* YOUR OBJECTIVE:
Using the records below, report how many lines hold "MainAxisAlignment", with no extra text.

* EXTRACTED MATERIAL:
= = = = =
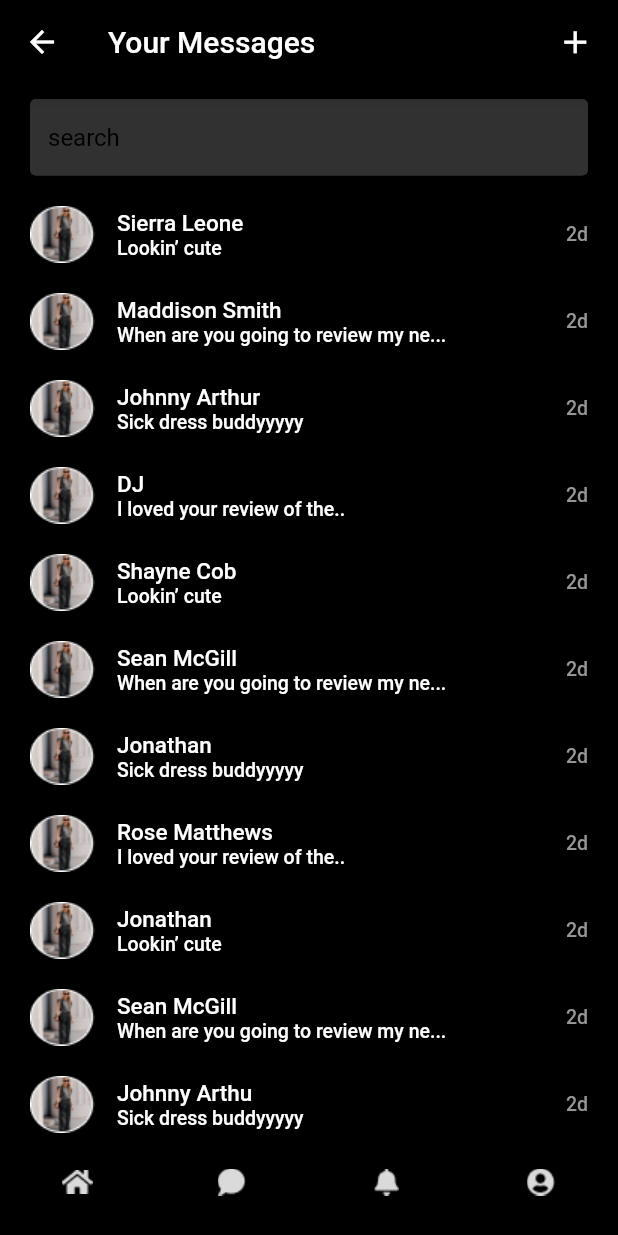
After one commit to androidKotlin-developer/mybranz, a Flutter app: the screen it shows after launch, swiped to page 2, on a phone screen of 412 x 824 dp. The commit adds this screen. Run offline on Flutter 3.47's test engine with Material 2 defaults, Android fonts, the phone set to English and light mode, and no system bars; our stand-ins replace camera, google_fonts, share_plus, video_player.

Commit message:
Home page design complete

```diff
--- a/lib/main.dart
+++ b/lib/main.dart
@@ -1,4 +1,5 @@
 import 'package:flutter/material.dart';
+import 'package:mybranz/screens/home_screen/home_screen.dart';
 import 'package:mybranz/screens/login/login.dart';
 
 void main() {
@@ -17,7 +18,7 @@ class MyApp extends StatelessWidget {
         primarySwatch: Colors.blue,
       ),
       debugShowCheckedModeBanner: false,
-      home: LoginScreen(),
+      home: Home_screen(),
     );
   }
 }
--- /dev/null
+++ b/lib/screens/chat/chat_page.dart
@@ -0,0 +1,171 @@
+import 'package:flutter/material.dart';
+import 'package:google_fonts/google_fonts.dart';
+import 'package:mybranz/screens/chat/chat_screen.dart';
+
+List<String> name = [
+  'Sierra Leone',
+  'Maddison Smith',
+  'Johnny Arthur',
+  'DJ',
+  'Shayne Cob',
+  'Sean McGill',
+  'Jonathan',
+  'Rose Matthews',
+  'Jonathan',
+  'Sean McGill',
+  'Johnny Arthu',
+];
+
+List<String> subtext = [
+  'Lookin’ cute',
+  'When are you going to review my ne...',
+  'Sick dress buddyyyyy',
+  'I loved your review of the..',
+  'Lookin’ cute',
+  'When are you going to review my ne...',
+  'Sick dress buddyyyyy',
+  'I loved your review of the..',
+  'Lookin’ cute',
+  'When are you going to review my ne...',
+  'Sick dress buddyyyyy',
+];
+List<String> profile = [
+  'assets/profile.png',
+  'assets/profile.png',
+  'assets/profile.png',
+  'assets/profile.png',
+  'assets/profile.png',
+  'assets/profile.png',
+  'assets/profile.png',
+  'assets/profile.png',
+  'assets/profile.png',
+  'assets/profile.png',
+  'assets/profile.png',
+];
+
+class All_Chat extends StatefulWidget {
+  const All_Chat({Key? key}) : super(key: key);
+
+  @override
+  State<All_Chat> createState() => _All_ChatState();
+}
+
+class _All_ChatState extends State<All_Chat> {
+
+  @override
+  Widget build(BuildContext context) {
+    return Scaffold(
+      appBar: AppBar(
+        backgroundColor: Colors.black,
+        leading: Icon(Icons.arrow_back),
+        actions: [
+          Container(
+            transform: Matrix4.translationValues(-16, 0, 0),
+            child: Icon(
+              Icons.add,
+              color: Colors.white,
+              size: 25,
+            ),
+          ),
+        ],
+        title: Text(
+          'Your Messages',
+          style: GoogleFonts.roboto(
+              fontWeight: FontWeight.w500, fontSize: 20, color: Colors.white),
+        ),
+      ),
+      body: SafeArea(
+        child: Container(
+          color: Colors.black,
+          child: Column(
+            children: [
+              Expanded(
+                flex: 10,
+                child: Container(
+                  margin: EdgeInsets.only(left: 20, right: 20, top: 10),
+                  child: TextField(
+                    decoration: InputDecoration(
+                      filled: true,
+                      fillColor: Color(0xFF313131),
+                      border: OutlineInputBorder(
+                        borderSide: BorderSide(color: Color(0xFF313131)),
+                      ),
+                      enabledBorder: OutlineInputBorder(
+                        borderSide: BorderSide(color: Color(0xFF313131)),
+                      ),
+                      focusedBorder: OutlineInputBorder(
+                        borderSide: BorderSide(color: Color(0xFF313131)),
+                      ),
+                      isDense: true,
+                      enabled: true,
+                      hintText: "search",
+                      hintStyle: TextStyle(
+                        color: Color(0xFF000000),
+                      ),
+                    ),
+                    style: TextStyle(color: Color(0xFF313131)),
+                  ),
+                ),
+              ),
+              Expanded(
+                  flex: 90,
+                  child: GestureDetector(
+                    onTap: (){
+                      Navigator.push(context, MaterialPageRoute(builder: (context) => Chat_Page(name: 'Jay',)));
+                    },
+                    child: ListView.builder(
+                        itemCount: profile.length,
+                        itemBuilder: (context, index) {
+                          return Padding(
+                            padding:
+                                EdgeInsets.only(left: 20, right: 20, top: 10 ,bottom: 10),
+                            child: Row(
+                              mainAxisAlignment: MainAxisAlignment.spaceBetween,
+                              children: [
+                                Row(
+                                  children: [
+                                    Image.asset(profile[index]),
+                                    SizedBox(
+                                      width: 15,
+                                    ),
+                                    Column(
+                                      crossAxisAlignment:
+                                          CrossAxisAlignment.start,
+                                      children: [
+                                        Text(
+                                          name[index],
+                                          style: GoogleFonts.roboto(
+                                              fontSize: 15,
+                                              fontWeight: FontWeight.w500,
+                                              color: Colors.white),
+                                        ),
+                                        Text(
+                                          subtext[index],
+                                          style: GoogleFonts.roboto(
+                                              fontWeight: FontWeight.w500,
+                                              fontSize: 13,
+                                              color: Colors.white),
+                                        )
+                                      ],
+                                    )
+                                  ],
+                                ),
+                                Text(
+                                  '2d',
+                                  style: GoogleFonts.roboto(
+                                      color: Color(0xFF979797),
+                                      fontSize: 13,
+                                      fontWeight: FontWeight.w500),
+                                )
+                              ],
+                            ),
+                          );
+                        }),
+                  ))
+            ],
+          ),
+        ),
+      ),
+    );
+  }
+}
--- a/lib/screens/home_screen/home_screen.dart
+++ b/lib/screens/home_screen/home_screen.dart
@@ -1,4 +1,5 @@
 import 'package:flutter/material.dart';
+import 'package:mybranz/screens/chat/chat_page.dart';
 import 'package:mybranz/screens/home_screen/home_screen_widget.dart';
 
 class Home_screen extends StatefulWidget {
@@ -10,39 +11,72 @@ class Home_screen extends StatefulWidget {
 
 class _Home_screenState extends State<Home_screen> {
   int _page = 0;
+  late PageController _controller;
+
+  @override
+  void initState() {
+    _controller = PageController(initialPage: _page);
+    super.initState();
+  }
+
+  Widget bodyFunction() {
+    switch (_page) {
+      case 0:
+        return const HomeScreen_widget();
+
+      case 1:
+        return const All_Chat();
+
+      case 2:
+        return const HomeScreen_widget();
+
+      default:
+        return const All_Chat();
+    }
+  }
+
   @override
   Widget build(BuildContext context) {
     return Scaffold(
       bottomNavigationBar: BottomNavigationBar(
+        type: BottomNavigationBarType.fixed,
+        backgroundColor: Colors.black,
+        selectedItemColor: Colors.white,
+        unselectedItemColor: Colors.red,
         items:  [
           BottomNavigationBarItem(
-            icon: Image.asset("assets/home.png" , color: Color(0xFFDADADA),),
+            icon:  Image.asset("assets/home.png" ,),
             label: '',
           ),
           BottomNavigationBarItem(
-            icon: Image.asset("assets/chat1.png",color: Color(0xFFDADADA),),
+            icon: Image.asset("assets/chat1.png",),
             label: '',
           ),
           BottomNavigationBarItem(
-            icon: Image.asset("assets/notification.png",color: Color(0xFFDADADA),),
+            icon: Image.asset("assets/notification.png",),
             label: '',
           ),
           BottomNavigationBarItem(
-            icon: Image.asset("assets/user.png",color: Color(0xFFDADADA),),
+            icon: Image.asset("assets/user.png",),
             label: '',
           ),
         ],
         onTap: (index) {
           setState(() {
             _page = index;
-            // _controller.jumpToPage(index);
+            _controller.jumpToPage(index);
           });
         },
         currentIndex: _page,
-        selectedItemColor:  Color(0xFFF12D4D),
       ),
-      body: SafeArea(
-        child: HoemScreen_widget(),
+      body: PageView(
+        onPageChanged: (page) {
+          setState(() {
+            _page = page;
+          });
+        },
+        controller: _controller,
+        children: const [HomeScreen_widget(), All_Chat(), HomeScreen_widget(), All_Chat()],
       ),
     );
   }
--- a/lib/screens/login/login.dart
+++ b/lib/screens/login/login.dart
@@ -109,7 +109,7 @@ class _LoginScreenState extends State<LoginScreen> {
                         mainAxisAlignment: MainAxisAlignment.center,
                         children: [
                           Image.asset(
-                            "assets/images/googlelogo1.png",
+                            "assets/images/googlelogo.png",
                           ),
                           SizedBox(width: 8),
                           Text(
--- a/pubspec.yaml
+++ b/pubspec.yaml
@@ -35,7 +35,11 @@ dependencies:
   # Use with the CupertinoIcons class for iOS style icons.
   cupertino_icons: ^1.0.2
   google_fonts:
-  shared_preferences:
+  shared_preferences: ^2.0.15
+  share_plus:
+  camera: ^0.9.4+3
+  video_player: ^2.2.6
+
 
 dev_dependencies:
   flutter_test:
```
Also changed, not shown: lib/screens/chat/chat_screen.dart (added, +22 -0 lines), lib/screens/home_screen/home_screen_widget.dart (+36 -12 lines), lib/screens/teamUp/camera.dart (added, +84 -0 lines), lib/screens/teamUp/team_up.dart (added, +105 -0 lines), lib/screens/teamUp/video.dart (added, +60 -0 lines), assets/home.png, assets/images/googlelogo.png (renamed from assets/images/googlelogo1.png), assets/selectedchat.png (added), assets/selectedhome.png (added), assets/selectednotification.png (added), assets/selecteduser.png (added), pubspec.lock, 1 other file.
= = = = =
* THE COMPLETED TASK:
2